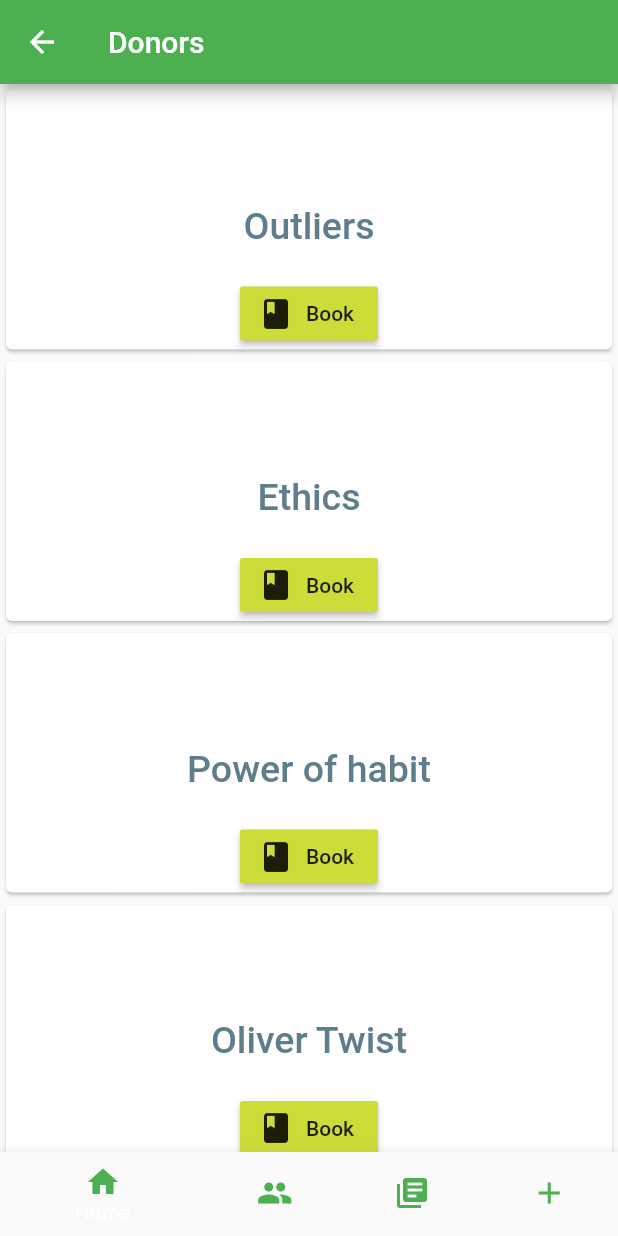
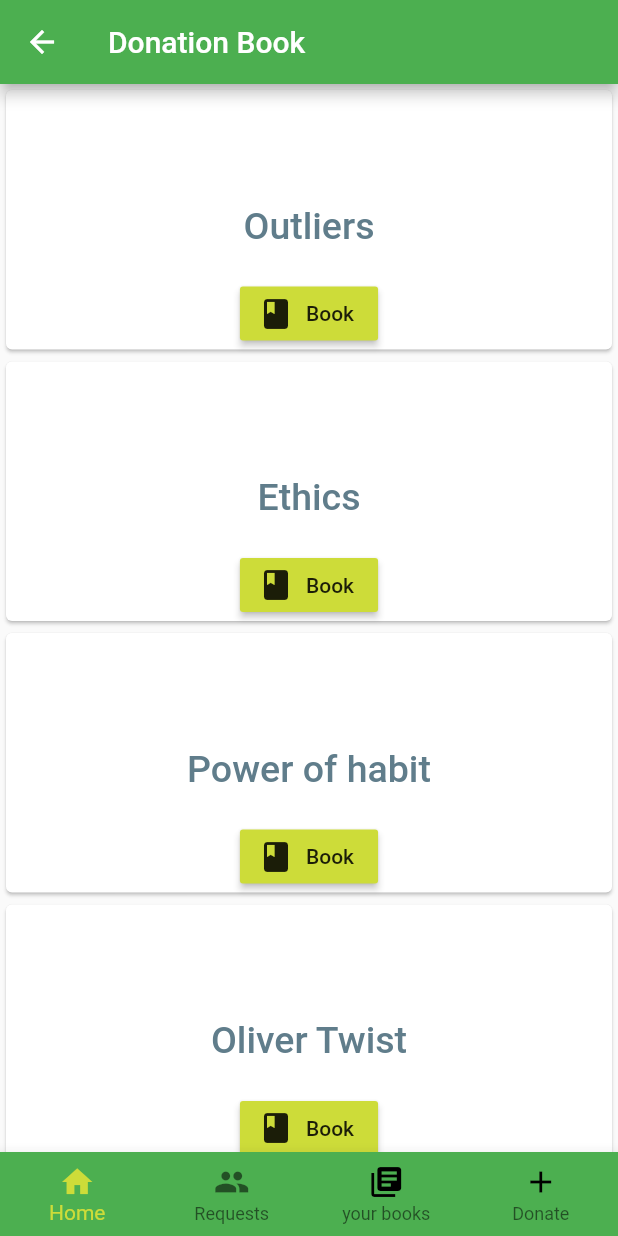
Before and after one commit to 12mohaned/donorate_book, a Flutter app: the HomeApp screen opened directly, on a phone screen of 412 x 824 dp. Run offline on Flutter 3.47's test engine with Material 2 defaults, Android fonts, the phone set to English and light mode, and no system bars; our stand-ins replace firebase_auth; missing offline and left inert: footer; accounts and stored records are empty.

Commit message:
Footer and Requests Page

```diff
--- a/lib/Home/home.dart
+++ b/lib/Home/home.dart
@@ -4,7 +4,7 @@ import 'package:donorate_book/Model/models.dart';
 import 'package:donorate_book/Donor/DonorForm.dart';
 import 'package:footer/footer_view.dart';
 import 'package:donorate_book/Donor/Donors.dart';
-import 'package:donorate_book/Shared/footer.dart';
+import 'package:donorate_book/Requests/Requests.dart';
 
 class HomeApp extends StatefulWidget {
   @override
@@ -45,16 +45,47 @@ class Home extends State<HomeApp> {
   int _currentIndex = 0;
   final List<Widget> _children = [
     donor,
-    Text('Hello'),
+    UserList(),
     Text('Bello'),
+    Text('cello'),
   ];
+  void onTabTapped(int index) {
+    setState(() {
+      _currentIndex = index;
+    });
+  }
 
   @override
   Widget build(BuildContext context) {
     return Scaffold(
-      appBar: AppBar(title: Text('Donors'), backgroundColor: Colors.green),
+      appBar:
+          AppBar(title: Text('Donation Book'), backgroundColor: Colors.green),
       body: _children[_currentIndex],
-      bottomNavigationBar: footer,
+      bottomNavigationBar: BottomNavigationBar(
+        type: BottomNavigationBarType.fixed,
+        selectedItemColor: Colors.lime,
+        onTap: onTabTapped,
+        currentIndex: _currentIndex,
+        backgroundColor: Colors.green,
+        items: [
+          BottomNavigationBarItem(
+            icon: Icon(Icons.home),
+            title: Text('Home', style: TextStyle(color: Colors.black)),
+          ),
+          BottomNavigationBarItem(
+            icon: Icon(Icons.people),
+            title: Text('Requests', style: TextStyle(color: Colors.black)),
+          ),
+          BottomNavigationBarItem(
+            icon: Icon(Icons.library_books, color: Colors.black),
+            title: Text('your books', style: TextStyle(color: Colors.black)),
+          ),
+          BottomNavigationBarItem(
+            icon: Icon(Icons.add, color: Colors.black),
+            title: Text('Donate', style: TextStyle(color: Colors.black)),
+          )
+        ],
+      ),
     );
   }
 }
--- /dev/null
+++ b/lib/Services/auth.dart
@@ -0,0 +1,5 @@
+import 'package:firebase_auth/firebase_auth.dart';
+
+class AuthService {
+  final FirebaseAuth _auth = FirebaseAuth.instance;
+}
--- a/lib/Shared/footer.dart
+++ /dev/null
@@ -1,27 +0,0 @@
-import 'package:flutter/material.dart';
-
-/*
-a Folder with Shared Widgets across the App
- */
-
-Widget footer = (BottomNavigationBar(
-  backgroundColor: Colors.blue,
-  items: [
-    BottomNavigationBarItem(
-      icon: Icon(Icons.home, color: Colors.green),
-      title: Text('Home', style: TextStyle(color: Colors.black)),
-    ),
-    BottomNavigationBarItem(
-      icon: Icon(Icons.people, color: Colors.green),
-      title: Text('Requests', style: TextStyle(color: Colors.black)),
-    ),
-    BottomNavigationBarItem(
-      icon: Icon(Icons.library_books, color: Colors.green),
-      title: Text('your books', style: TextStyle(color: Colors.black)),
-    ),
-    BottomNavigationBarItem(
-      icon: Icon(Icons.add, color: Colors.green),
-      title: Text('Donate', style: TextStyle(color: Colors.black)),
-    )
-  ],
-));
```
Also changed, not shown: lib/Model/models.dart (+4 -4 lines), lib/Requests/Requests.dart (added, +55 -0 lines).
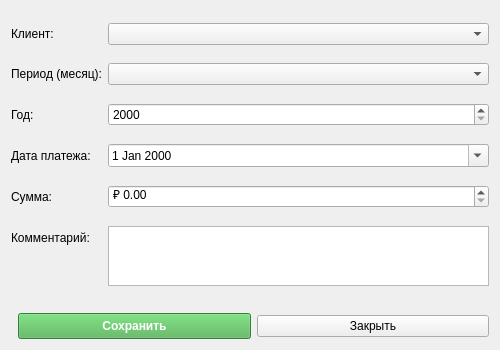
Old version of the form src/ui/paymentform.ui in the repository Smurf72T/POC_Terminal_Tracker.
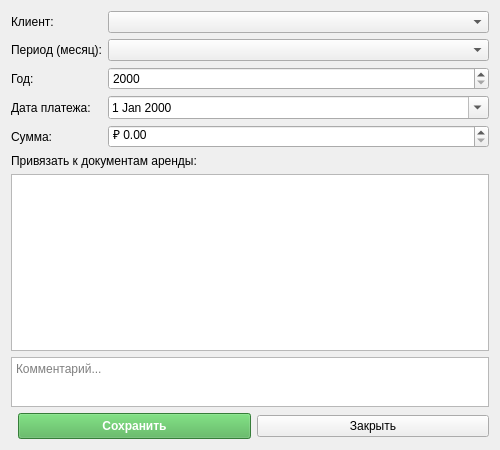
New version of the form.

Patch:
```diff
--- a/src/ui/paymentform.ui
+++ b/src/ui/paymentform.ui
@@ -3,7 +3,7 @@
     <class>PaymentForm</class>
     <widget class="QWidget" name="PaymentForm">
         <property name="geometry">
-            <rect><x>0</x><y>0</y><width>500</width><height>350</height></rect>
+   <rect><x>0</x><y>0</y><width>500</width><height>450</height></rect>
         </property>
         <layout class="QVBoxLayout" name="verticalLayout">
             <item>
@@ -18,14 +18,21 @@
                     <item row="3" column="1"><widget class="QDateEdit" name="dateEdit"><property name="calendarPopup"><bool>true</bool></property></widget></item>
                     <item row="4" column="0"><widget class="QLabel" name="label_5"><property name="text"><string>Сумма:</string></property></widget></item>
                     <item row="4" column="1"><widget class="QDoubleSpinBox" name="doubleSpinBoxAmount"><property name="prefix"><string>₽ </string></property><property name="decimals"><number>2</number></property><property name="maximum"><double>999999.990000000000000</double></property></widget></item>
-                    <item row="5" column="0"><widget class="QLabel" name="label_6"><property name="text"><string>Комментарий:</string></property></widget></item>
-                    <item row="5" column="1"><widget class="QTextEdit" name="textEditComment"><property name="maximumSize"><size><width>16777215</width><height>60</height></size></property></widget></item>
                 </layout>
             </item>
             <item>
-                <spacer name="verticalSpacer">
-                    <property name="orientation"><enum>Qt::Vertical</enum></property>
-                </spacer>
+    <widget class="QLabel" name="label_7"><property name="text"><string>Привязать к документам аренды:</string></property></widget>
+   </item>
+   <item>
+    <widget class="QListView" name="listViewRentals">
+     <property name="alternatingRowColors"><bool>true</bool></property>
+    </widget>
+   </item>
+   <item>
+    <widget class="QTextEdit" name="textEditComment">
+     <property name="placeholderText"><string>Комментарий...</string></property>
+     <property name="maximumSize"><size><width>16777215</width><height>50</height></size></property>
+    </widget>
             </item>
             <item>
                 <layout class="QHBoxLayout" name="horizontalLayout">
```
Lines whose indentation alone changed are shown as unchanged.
☆ ☆ ☆
Pictures aside, return all the entries above exactly.

Before and after one commit to 12mohaned/donorate_book, a Flutter app: the HomeApp screen opened directly, on a phone screen of 412 x 824 dp. Run offline on Flutter 3.47's test engine with Material 2 defaults, Android fonts, the phone set to English and light mode, and no system bars; our stand-ins replace firebase_auth; missing offline and left inert: footer; accounts and stored records are empty.

Commit message:
Footer and Requests Page

```diff
--- a/lib/Home/home.dart
+++ b/lib/Home/home.dart
@@ -4,7 +4,7 @@ import 'package:donorate_book/Model/models.dart';
 import 'package:donorate_book/Donor/DonorForm.dart';
 import 'package:footer/footer_view.dart';
 import 'package:donorate_book/Donor/Donors.dart';
-import 'package:donorate_book/Shared/footer.dart';
+import 'package:donorate_book/Requests/Requests.dart';
 
 class HomeApp extends StatefulWidget {
   @override
@@ -45,16 +45,47 @@ class Home extends State<HomeApp> {
   int _currentIndex = 0;
   final List<Widget> _children = [
     donor,
-    Text('Hello'),
+    UserList(),
     Text('Bello'),
+    Text('cello'),
   ];
+  void onTabTapped(int index) {
+    setState(() {
+      _currentIndex = index;
+    });
+  }
 
   @override
   Widget build(BuildContext context) {
     return Scaffold(
-      appBar: AppBar(title: Text('Donors'), backgroundColor: Colors.green),
+      appBar:
+          AppBar(title: Text('Donation Book'), backgroundColor: Colors.green),
       body: _children[_currentIndex],
-      bottomNavigationBar: footer,
+      bottomNavigationBar: BottomNavigationBar(
+        type: BottomNavigationBarType.fixed,
+        selectedItemColor: Colors.lime,
+        onTap: onTabTapped,
+        currentIndex: _currentIndex,
+        backgroundColor: Colors.green,
+        items: [
+          BottomNavigationBarItem(
+            icon: Icon(Icons.home),
+            title: Text('Home', style: TextStyle(color: Colors.black)),
+          ),
+          BottomNavigationBarItem(
+            icon: Icon(Icons.people),
+            title: Text('Requests', style: TextStyle(color: Colors.black)),
+          ),
+          BottomNavigationBarItem(
+            icon: Icon(Icons.library_books, color: Colors.black),
+            title: Text('your books', style: TextStyle(color: Colors.black)),
+          ),
+          BottomNavigationBarItem(
+            icon: Icon(Icons.add, color: Colors.black),
+            title: Text('Donate', style: TextStyle(color: Colors.black)),
+          )
+        ],
+      ),
     );
   }
 }
--- /dev/null
+++ b/lib/Services/auth.dart
@@ -0,0 +1,5 @@
+import 'package:firebase_auth/firebase_auth.dart';
+
+class AuthService {
+  final FirebaseAuth _auth = FirebaseAuth.instance;
+}
--- a/lib/Shared/footer.dart
+++ /dev/null
@@ -1,27 +0,0 @@
-import 'package:flutter/material.dart';
-
-/*
-a Folder with Shared Widgets across the App
- */
-
-Widget footer = (BottomNavigationBar(
-  backgroundColor: Colors.blue,
-  items: [
-    BottomNavigationBarItem(
-      icon: Icon(Icons.home, color: Colors.green),
-      title: Text('Home', style: TextStyle(color: Colors.black)),
-    ),
-    BottomNavigationBarItem(
-      icon: Icon(Icons.people, color: Colors.green),
-      title: Text('Requests', style: TextStyle(color: Colors.black)),
-    ),
-    BottomNavigationBarItem(
-      icon: Icon(Icons.library_books, color: Colors.green),
-      title: Text('your books', style: TextStyle(color: Colors.black)),
-    ),
-    BottomNavigationBarItem(
-      icon: Icon(Icons.add, color: Colors.green),
-      title: Text('Donate', style: TextStyle(color: Colors.black)),
-    )
-  ],
-));
```
Also changed, not shown: lib/Model/models.dart (+4 -4 lines), lib/Requests/Requests.dart (added, +55 -0 lines).
Old version of the form src/ui/paymentform.ui in the repository Smurf72T/POC_Terminal_Tracker.
New version of the form.

Patch:
```diff
--- a/src/ui/paymentform.ui
+++ b/src/ui/paymentform.ui
@@ -3,7 +3,7 @@
     <class>PaymentForm</class>
     <widget class="QWidget" name="PaymentForm">
         <property name="geometry">
-            <rect><x>0</x><y>0</y><width>500</width><height>350</height></rect>
+   <rect><x>0</x><y>0</y><width>500</width><height>450</height></rect>
         </property>
         <layout class="QVBoxLayout" name="verticalLayout">
             <item>
@@ -18,14 +18,21 @@
                     <item row="3" column="1"><widget class="QDateEdit" name="dateEdit"><property name="calendarPopup"><bool>true</bool></property></widget></item>
                     <item row="4" column="0"><widget class="QLabel" name="label_5"><property name="text"><string>Сумма:</string></property></widget></item>
                     <item row="4" column="1"><widget class="QDoubleSpinBox" name="doubleSpinBoxAmount"><property name="prefix"><string>₽ </string></property><property name="decimals"><number>2</number></property><property name="maximum"><double>999999.990000000000000</double></property></widget></item>
-                    <item row="5" column="0"><widget class="QLabel" name="label_6"><property name="text"><string>Комментарий:</string></property></widget></item>
-                    <item row="5" column="1"><widget class="QTextEdit" name="textEditComment"><property name="maximumSize"><size><width>16777215</width><height>60</height></size></property></widget></item>
                 </layout>
             </item>
             <item>
-                <spacer name="verticalSpacer">
-                    <property name="orientation"><enum>Qt::Vertical</enum></property>
-                </spacer>
+    <widget class="QLabel" name="label_7"><property name="text"><string>Привязать к документам аренды:</string></property></widget>
+   </item>
+   <item>
+    <widget class="QListView" name="listViewRentals">
+     <property name="alternatingRowColors"><bool>true</bool></property>
+    </widget>
+   </item>
+   <item>
+    <widget class="QTextEdit" name="textEditComment">
+     <property name="placeholderText"><string>Комментарий...</string></property>
+     <property name="maximumSize"><size><width>16777215</width><height>50</height></size></property>
+    </widget>
             </item>
             <item>
                 <layout class="QHBoxLayout" name="horizontalLayout">
```
Lines whose indentation alone changed are shown as unchanged.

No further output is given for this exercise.